• **What to produce**: Below are the records; copy each line in them that holds the word "auto".

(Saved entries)

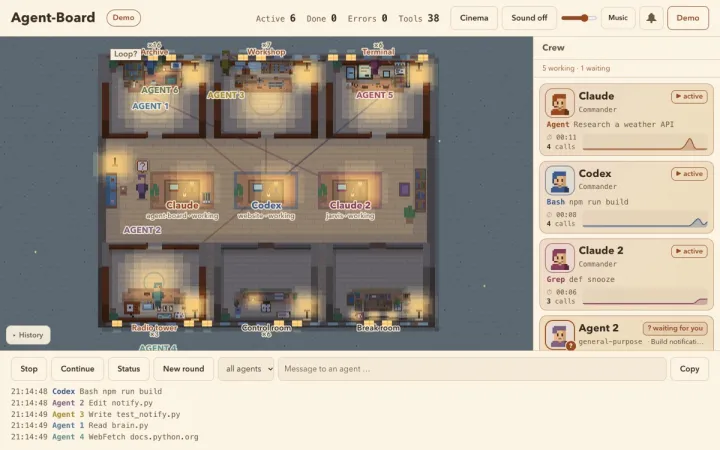
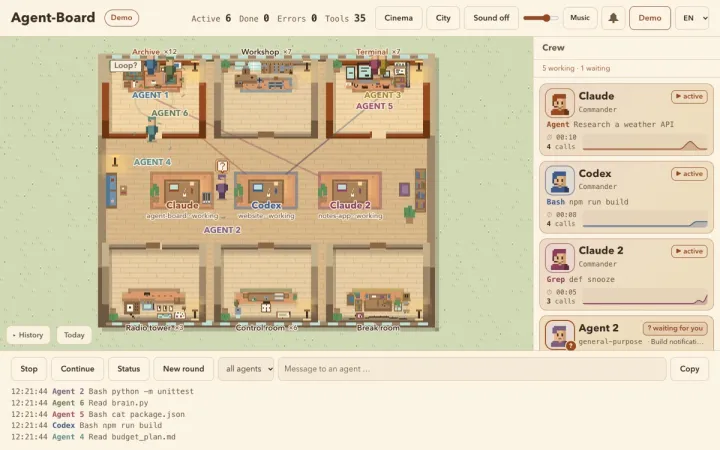
Agent-Board-Bild erneuert (aktueller Look bei Tag), Alt-Texte angepasst

diff --git a/index.html b/index.html
@@ -354,7 +354,7 @@ footer .wrap > :last-child{margin-left:auto}
         <a class="shot" href="https://stefan-paun.github.io/agent-board/?demo=1" target="_blank" rel="noopener" aria-label="Live-Demo von Agent-Board öffnen (neuer Tab)">
           <picture>
             <source type="image/webp" srcset="img/agent-board-720.webp">
-            <img src="img/agent-board.jpg" width="1200" height="750" loading="lazy" alt="Agent-Board bei Nacht: eine Pixel-Wohnung mit Räumen für Archiv, Werkstatt und Terminal, darin kleine Agenten-Figuren, rechts die Liste der aktiven Agents.">
+            <img src="img/agent-board.jpg" width="1200" height="750" loading="lazy" alt="Agent-Board bei Tag: eine Pixel-Wohnung mit Räumen für Archiv, Werkstatt und Terminal, drei Schreibtische für Claude, Codex und Claude 2, kleine Agenten-Figuren in den Räumen, einer wartet mit Fragezeichen, rechts die Liste der aktiven Agents.">
           </picture>
         </a>
       </article>

diff --git a/detektor.html b/detektor.html
@@ -359,7 +359,7 @@ footer .wrap span:last-child{margin-left:auto}
         <figure class="plate">
           <picture>
             <source type="image/webp" srcset="img/agent-board-720.webp">
-            <img src="img/agent-board.jpg" width="1200" height="750" loading="lazy" alt="Agent-Board bei Nacht: eine Pixel-Wohnung mit Räumen für Archiv, Werkstatt und Terminal, darin kleine Agenten-Figuren, rechts die Liste der aktiven Agents.">
+            <img src="img/agent-board.jpg" width="1200" height="750" loading="lazy" alt="Agent-Board bei Tag: eine Pixel-Wohnung mit Räumen für Archiv, Werkstatt und Terminal, darin kleine Agenten-Figuren, rechts die Liste der aktiven Agents.">
           </picture>
           <figcaption>Demo-Sitzung, Nachtmodus</figcaption>
         </figure>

• **The answer**:
@@ -354,7 +354,7 @@ footer .wrap > :last-child{margin-left:auto}
@@ -359,7 +359,7 @@ footer .wrap span:last-child{margin-left:auto}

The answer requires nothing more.